Minister for Revenue and Financial Services Kelly O’Dwyer, speaking at the inaugural SMSF expo, said the Government appreciates the role SMSFs play in increasing competition in the super sector and the opportunity they give members to take a more active approach in their superannuation.

“That’s why today I am thrilled to announce that as part of the upcoming Budget, we will expand the limit on the maximum number of members in an SMSF from four to six,” said Minister O’Dwyer. Read more...

Taxpayers need new tools to comply with superannuation rules

Taxpayers need new tools to comply with the changed superannuation rules, says Tax & Super Australia in its 2018/19 pre-Budget submission.

The organisation used its pre-Budget submission, in part, to call on the Government to provide new online tools to help taxpayers comply with the new rules that took effect on 1 July 2017.

“To comply with the new law, affected taxpayers will have to keep track of various balances and transaction amounts in relation to all of their superannuation accounts, and ensure that they do not breach statutory limits. Currently, this information is often not able to be obtained instantaneously and may require time-consuming manual reconciliations.” Read more...

Minister argues against raising Superannuation Guarantee rate

A Government Minister has argued against increasing the Super Guarantee rate, and suggested that the superannuation industry is calling for increases out of self-interest.

The Government appears to be building a case, ahead of the Budget in May, for wages in the present over superannuation in the future.

“It would be wrong to think that the ‘super-guarantee’ is a guarantee of someone’s present lifestyle in retirement,” said Minister for Revenue and Financial Services Kelly O’Dwyer at the AFR Banking and Wealth Summit.
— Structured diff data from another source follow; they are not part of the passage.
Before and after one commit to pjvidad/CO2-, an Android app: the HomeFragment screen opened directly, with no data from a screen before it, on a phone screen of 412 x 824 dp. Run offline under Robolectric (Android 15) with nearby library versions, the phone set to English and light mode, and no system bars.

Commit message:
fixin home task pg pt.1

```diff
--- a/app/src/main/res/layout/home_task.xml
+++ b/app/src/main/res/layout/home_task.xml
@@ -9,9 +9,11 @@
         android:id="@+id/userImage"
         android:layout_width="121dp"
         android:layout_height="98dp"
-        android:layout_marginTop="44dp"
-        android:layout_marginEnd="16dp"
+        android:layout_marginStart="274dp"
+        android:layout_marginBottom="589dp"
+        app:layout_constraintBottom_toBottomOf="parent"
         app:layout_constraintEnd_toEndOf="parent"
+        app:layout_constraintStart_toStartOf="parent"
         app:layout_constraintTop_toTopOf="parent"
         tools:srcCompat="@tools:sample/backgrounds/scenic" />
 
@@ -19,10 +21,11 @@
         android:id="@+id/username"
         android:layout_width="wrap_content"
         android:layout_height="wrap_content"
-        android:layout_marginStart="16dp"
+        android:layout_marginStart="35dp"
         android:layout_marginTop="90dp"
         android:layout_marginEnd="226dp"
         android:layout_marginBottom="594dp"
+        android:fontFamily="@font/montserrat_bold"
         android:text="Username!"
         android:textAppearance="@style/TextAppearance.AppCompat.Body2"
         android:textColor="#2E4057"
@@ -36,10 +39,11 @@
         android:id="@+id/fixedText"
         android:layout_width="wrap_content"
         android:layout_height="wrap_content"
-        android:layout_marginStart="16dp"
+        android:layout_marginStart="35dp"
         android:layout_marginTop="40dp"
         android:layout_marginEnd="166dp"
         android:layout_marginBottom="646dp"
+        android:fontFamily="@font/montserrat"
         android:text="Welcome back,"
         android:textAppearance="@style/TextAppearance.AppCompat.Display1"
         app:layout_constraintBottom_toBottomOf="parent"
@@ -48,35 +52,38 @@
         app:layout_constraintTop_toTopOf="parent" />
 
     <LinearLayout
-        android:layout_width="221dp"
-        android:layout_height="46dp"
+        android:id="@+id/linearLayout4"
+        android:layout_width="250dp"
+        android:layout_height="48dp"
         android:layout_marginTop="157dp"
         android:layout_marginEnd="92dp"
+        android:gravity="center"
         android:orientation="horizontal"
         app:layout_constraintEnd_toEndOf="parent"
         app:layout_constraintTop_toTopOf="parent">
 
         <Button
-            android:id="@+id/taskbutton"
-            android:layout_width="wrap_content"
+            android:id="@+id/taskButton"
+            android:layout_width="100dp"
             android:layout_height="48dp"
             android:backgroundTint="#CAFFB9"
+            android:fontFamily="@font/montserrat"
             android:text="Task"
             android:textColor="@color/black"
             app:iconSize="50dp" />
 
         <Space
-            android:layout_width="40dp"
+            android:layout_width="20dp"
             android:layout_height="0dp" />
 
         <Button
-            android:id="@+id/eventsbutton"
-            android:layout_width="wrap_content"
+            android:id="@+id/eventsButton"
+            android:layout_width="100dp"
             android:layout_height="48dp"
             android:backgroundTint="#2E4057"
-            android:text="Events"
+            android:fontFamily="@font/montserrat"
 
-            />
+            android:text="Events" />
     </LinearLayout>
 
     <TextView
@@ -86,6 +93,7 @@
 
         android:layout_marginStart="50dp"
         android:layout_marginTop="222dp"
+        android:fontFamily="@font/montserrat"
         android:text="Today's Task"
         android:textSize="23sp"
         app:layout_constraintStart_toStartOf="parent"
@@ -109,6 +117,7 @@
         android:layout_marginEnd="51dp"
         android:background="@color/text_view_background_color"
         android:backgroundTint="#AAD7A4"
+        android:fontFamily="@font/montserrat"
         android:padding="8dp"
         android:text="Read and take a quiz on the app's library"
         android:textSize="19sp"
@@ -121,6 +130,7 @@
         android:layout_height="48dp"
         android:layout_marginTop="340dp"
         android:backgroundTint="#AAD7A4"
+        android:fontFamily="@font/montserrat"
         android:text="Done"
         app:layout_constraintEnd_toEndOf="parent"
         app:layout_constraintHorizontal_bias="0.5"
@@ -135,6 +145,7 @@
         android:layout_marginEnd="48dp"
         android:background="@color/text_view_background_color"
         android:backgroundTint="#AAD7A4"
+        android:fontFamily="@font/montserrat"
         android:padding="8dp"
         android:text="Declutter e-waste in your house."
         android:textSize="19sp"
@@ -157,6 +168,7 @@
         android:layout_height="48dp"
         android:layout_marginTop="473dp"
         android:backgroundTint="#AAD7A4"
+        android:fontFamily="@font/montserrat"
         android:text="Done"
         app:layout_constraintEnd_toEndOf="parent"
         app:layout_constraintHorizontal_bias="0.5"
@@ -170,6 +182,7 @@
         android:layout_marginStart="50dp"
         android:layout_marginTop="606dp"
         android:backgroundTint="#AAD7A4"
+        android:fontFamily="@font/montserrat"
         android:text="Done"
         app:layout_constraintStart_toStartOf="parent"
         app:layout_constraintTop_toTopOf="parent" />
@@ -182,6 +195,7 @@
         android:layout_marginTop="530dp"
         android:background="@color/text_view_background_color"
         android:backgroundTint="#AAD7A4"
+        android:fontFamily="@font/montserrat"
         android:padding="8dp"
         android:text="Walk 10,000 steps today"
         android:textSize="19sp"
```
Read more...

Reduce lost super member threshold back to $2,000: AIST

AIST is calling for a reduction in the threshold at which ‘small’ lost superannuation member accounts are transferred to the ATO, from the current $6,000 back to $2,000.

In the past the ‘small’ lost super account threshold at which superannuation was transferred to the ATO was $200. This was increased to $2,000, then $4,000, and then to the current $6,000.

AIST recommends, in its 2018/19 pre-Budget submission, that this threshold should be progressively reduced – to $4,000 on 1 January 2019 and then to $2,000 in 2020. Read more...

SMSF Association calls for transparency in SMSF levy

The SMSF Association is seeking increased transparency around the SMSF supervisory levy, including a review of its level.

“We believe greater transparency will ensure that SMSF trustee fees are used to regulate the sector with increasing efficiency, regulatory improvements, and an appropriate levy amount,” says the SMSFA 2018/19 pre-Budget submission.

“The SMSF levy has risen from $150 in 2009-10 to $259 in 2012-13, with no increases since then. This was a 73% increase in three years; and a 35.6% increase from 2011-12 to 2012-13.” Read more...